Graham Barker

The Enduring Wish for a Golden Age at Christmas Time

Share on email
Share on facebook
Share on twitter
Share on linkedin
Share on google
Share on tumblr

The Roman poet Virgil wrote a mystical poem, which we know as the Fourth Eclogue, in around 42 BC. It is oracular in nature and describes a vision of a returning Golden Age through cyclical time. Almost from the beginning, it was used for political purposes. Although it was written before Octavian accepted the title Augustus, the poem seems to have greatly influenced Augustus’ claim to legitimation through the arrival of a new saeculum. This new era was safely ushered in through the rituals of his Ludi Saeculares (Saecular Games) in 17 BC. Many later Roman emperors tried to emulate Augustus by claiming the return of a Golden Age. My book, Imperial Legitimation, uses numismatic evidence to show how emperors in the third century AD used the claim of a Golden Age for the purposes of legitimation. Even the usurper emperor, Carausius, who ruled Britannia in the late third century AD, seems to have used this claim. The majority of Carausian silver coinage includes the three letters RSR which, it is now generally accepted, stand for Redeunt Saturnia Regna (the Golden Age Returns), a quotation from the Fourth Eclogue.

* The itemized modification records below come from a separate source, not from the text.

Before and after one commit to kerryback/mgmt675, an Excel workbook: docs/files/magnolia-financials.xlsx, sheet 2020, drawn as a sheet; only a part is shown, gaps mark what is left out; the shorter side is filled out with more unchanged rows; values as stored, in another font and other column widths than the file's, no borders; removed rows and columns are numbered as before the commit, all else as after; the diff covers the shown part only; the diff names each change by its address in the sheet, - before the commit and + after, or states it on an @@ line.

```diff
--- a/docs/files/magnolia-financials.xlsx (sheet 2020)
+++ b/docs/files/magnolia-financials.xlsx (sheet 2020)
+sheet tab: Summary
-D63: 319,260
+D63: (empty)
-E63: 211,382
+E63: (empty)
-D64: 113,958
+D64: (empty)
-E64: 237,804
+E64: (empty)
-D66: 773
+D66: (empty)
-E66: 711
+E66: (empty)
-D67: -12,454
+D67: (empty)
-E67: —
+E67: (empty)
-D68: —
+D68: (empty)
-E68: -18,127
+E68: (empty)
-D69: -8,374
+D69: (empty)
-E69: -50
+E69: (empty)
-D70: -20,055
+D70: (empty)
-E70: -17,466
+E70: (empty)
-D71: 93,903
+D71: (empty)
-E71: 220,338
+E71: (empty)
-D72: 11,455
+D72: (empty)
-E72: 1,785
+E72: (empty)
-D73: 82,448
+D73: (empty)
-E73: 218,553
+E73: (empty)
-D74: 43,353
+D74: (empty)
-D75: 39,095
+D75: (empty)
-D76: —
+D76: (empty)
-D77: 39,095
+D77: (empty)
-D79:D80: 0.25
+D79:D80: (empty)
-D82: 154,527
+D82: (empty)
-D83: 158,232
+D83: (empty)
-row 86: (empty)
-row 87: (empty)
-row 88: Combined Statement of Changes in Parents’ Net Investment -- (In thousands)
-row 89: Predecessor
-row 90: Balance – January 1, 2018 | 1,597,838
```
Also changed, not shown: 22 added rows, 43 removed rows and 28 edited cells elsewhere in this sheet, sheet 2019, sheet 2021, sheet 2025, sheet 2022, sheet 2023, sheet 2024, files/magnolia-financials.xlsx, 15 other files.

From the time of Lactantius, who was writing in the late third century AD, it was declared that the Fourth Eclogue foretold the birth of Christ. Without doubt, this increased the poem’s profile in the Renaissance. Several Popes and great families like the Medicis used quotations from the Fourth Eclogue. In turn monarchs down the ages came to use Virgil’s phrases at the start of a new reign. Even the fledgling United States in the late eighteenth century employed Virgil’s phrases to make claims for their new country. The words “Novo Ordo Seclorum” derive from the Fourth Eclogue and appear on the Great Seal of the United States of America.

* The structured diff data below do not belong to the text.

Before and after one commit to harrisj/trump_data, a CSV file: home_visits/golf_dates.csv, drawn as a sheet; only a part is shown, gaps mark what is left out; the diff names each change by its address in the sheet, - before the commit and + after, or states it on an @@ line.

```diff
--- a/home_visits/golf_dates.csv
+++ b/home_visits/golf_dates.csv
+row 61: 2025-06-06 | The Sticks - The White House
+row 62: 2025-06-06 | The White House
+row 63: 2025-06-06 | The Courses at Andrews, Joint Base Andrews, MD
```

When Edmund Sears wrote the Christmas Carol “It Came Upon the Midnight Clear” in America in 1849 he also employed the image of a returning Golden Age in the last verse:

For lo!, the days are hastening on,
By prophet bards foretold,
When with the ever-circling years
Comes round the Age of Gold!

Graham Barker’s new book, Imperial Legitimation, is available from Spink Books, www.spinkbooks.com, or by emailing [email protected].

Scroll to Top